### Work request
Show every line from the entries that follow which holds the word "other".

Collected data entries
───

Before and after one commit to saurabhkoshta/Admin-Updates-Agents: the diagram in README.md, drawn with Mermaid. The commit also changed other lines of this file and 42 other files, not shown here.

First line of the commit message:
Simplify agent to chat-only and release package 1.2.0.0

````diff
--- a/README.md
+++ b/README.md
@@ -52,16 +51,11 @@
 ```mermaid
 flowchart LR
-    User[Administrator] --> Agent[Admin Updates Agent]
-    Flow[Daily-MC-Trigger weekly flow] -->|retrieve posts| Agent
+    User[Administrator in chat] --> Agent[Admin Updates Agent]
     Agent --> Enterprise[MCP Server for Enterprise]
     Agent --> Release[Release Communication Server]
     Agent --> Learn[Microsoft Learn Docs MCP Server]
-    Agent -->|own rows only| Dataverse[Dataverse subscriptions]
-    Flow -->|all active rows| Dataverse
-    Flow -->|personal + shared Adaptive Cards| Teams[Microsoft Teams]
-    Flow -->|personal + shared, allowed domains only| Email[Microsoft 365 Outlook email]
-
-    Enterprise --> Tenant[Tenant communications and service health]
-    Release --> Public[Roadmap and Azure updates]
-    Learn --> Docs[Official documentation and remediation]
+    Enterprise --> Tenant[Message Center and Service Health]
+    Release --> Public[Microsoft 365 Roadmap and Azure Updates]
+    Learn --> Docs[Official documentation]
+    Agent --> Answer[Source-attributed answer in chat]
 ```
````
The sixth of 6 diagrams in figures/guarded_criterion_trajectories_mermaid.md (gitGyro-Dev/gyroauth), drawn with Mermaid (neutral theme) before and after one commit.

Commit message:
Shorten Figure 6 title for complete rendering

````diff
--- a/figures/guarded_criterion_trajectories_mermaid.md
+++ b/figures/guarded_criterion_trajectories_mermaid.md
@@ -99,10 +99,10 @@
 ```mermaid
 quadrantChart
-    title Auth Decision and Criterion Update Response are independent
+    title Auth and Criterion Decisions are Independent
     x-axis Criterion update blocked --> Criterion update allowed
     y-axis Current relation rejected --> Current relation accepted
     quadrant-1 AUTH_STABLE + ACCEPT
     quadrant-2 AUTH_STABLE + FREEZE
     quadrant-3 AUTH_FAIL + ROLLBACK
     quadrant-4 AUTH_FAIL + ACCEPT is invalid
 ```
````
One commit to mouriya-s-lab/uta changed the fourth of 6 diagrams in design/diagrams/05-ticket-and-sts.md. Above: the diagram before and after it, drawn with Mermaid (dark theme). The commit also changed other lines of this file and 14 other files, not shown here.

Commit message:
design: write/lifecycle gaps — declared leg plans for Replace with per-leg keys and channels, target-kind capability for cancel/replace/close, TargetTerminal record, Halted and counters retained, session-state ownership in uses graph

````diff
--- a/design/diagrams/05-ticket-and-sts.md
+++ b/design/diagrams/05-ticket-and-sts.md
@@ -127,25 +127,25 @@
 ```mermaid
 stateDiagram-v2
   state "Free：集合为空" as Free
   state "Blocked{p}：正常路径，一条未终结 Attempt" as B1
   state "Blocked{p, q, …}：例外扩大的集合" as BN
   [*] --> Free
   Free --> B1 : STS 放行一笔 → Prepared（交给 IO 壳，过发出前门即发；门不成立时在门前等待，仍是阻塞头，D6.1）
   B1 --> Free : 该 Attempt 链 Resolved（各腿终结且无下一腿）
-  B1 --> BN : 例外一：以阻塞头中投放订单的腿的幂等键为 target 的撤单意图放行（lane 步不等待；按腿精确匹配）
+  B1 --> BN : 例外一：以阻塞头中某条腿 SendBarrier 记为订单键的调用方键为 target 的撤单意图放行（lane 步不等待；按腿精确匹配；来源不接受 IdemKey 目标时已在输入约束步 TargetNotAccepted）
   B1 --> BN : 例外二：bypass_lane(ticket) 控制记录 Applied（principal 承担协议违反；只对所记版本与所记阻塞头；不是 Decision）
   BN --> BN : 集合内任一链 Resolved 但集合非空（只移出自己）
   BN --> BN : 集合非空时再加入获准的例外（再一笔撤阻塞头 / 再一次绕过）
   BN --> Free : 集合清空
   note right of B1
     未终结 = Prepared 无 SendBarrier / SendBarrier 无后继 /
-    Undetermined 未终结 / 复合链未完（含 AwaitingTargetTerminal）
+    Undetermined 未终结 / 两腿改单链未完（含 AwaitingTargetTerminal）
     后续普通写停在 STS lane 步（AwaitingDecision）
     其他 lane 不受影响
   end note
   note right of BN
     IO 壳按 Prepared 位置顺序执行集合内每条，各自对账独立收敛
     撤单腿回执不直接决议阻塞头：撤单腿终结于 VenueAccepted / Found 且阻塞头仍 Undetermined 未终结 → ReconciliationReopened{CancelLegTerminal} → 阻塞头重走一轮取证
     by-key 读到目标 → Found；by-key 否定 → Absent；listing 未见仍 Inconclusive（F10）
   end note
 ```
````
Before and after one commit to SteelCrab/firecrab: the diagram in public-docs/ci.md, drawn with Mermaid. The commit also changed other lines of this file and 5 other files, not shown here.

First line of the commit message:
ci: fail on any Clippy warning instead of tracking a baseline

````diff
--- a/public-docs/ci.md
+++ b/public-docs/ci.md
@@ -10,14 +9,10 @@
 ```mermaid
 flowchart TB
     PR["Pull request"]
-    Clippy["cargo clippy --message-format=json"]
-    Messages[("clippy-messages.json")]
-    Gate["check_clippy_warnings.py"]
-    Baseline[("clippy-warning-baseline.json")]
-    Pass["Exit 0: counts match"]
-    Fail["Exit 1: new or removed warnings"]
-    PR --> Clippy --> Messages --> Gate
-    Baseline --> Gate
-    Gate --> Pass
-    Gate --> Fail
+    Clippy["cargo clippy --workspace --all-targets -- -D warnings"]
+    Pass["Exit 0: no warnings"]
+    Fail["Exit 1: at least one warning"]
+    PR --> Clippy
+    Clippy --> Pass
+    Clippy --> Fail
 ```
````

───

### Solution
Before and after one commit to saurabhkoshta/Admin-Updates-Agents: the diagram in README.md, drawn with Mermaid. The commit also changed other lines of this file and 42 other files, not shown here.
One commit to mouriya-s-lab/uta changed the fourth of 6 diagrams in design/diagrams/05-ticket-and-sts.md. Above: the diagram before and after it, drawn with Mermaid (dark theme). The commit also changed other lines of this file and 14 other files, not shown here.
Before and after one commit to SteelCrab/firecrab: the diagram in public-docs/ci.md, drawn with Mermaid. The commit also changed other lines of this file and 5 other files, not shown here.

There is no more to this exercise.